Williams' continued sale of multiple listing information would "completely alter the status quo" and would work the "further evil" of cutting out the brokers," the California Realtors' association asserts in court papers.

Williams' lawyer, David Barry, contends that 75 percent of home sellers would sell their own homes if they had access to the listings. The other 25 percent would seek discount services, he says, cutting residential real estate commissions as much as 90 percent.

Willialms' trouble began in July 1978, when she started charging a flat fee of $1,995 for selling a home. That's about 5,000 less than the 6 percent commission on the average home sale price of about $120,000 in the San Fernando Valley.

At first the 41-year-old agent was deluged with listings. "We couldn't write them fast enough," she said. But her clients soon became aware that other brokers weren't showing their homes. Indeed, brokers concede that they steer customers away from homes sold at discount fees, saying they can't afford to operate on discounted commissions. California's real estate commissoner, David H. Fox, asserts, however, that such steering is unethical and possibly illegal, because brokers are required to put clients' interests ahead of their own.

Williams says customers have deserted her in droves for regular brokers, who have been able to sell their homes quickly. She was forced to cut her sales staff from 17 to four, and her state court complaint says Supermarket of Homes" is about to go out of business."

But so angered are they by what has happened that Williams and her husband-partner Lawrence say they are determined to stay in business whatever the courts decide.

"We are going to jam it down the brokers' throat so hard they won't be able to move," Lawrence Williams says.

And Williams herself isn't prepared to return to charging standard commissions. "We couldn't go back becasue of what they've done to us," she says.

Sales of multiple listing pages, meanwhile, remain popular with home buyers and seller. Williams says she has sold thousands of copies at 10 cents a page.
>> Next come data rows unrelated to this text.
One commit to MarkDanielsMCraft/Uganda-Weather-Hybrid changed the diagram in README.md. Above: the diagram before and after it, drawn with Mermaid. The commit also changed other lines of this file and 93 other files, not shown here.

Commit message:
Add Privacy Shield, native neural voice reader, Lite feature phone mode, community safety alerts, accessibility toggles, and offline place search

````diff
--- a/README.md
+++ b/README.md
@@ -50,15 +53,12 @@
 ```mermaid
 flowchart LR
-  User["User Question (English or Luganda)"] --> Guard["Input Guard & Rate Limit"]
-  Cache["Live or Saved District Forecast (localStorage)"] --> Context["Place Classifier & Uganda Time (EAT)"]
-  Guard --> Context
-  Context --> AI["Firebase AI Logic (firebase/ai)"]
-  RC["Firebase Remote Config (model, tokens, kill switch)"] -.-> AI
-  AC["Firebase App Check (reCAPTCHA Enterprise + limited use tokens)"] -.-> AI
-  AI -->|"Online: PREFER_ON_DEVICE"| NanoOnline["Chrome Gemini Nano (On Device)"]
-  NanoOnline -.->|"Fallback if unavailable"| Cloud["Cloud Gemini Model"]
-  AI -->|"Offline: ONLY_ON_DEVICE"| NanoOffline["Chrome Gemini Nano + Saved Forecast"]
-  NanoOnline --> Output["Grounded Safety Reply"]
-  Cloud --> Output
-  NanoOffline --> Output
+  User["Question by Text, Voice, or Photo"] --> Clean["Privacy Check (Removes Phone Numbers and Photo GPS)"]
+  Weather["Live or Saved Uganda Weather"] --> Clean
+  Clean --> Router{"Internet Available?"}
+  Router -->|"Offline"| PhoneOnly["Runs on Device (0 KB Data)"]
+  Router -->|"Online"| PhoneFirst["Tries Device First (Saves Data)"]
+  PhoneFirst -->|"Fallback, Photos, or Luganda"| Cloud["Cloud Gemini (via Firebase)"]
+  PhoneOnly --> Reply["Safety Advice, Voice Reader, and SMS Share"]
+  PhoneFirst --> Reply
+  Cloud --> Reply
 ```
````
Peter Mailler, an electrician, got a listing of 140 homes in his $75,000 to $95,000 price range, narrowed the choice to four after driving by all of them, and eventually bought one through Williams.

Another Williams customer, William Mandel, is the kind of home buyer brokers fear might become typical if multiple listings are open to the public. The young restauranteur is buying pages of the listing because he plans to approach home sellers directly, to pursuade one to drop his broker and make his own discount deal.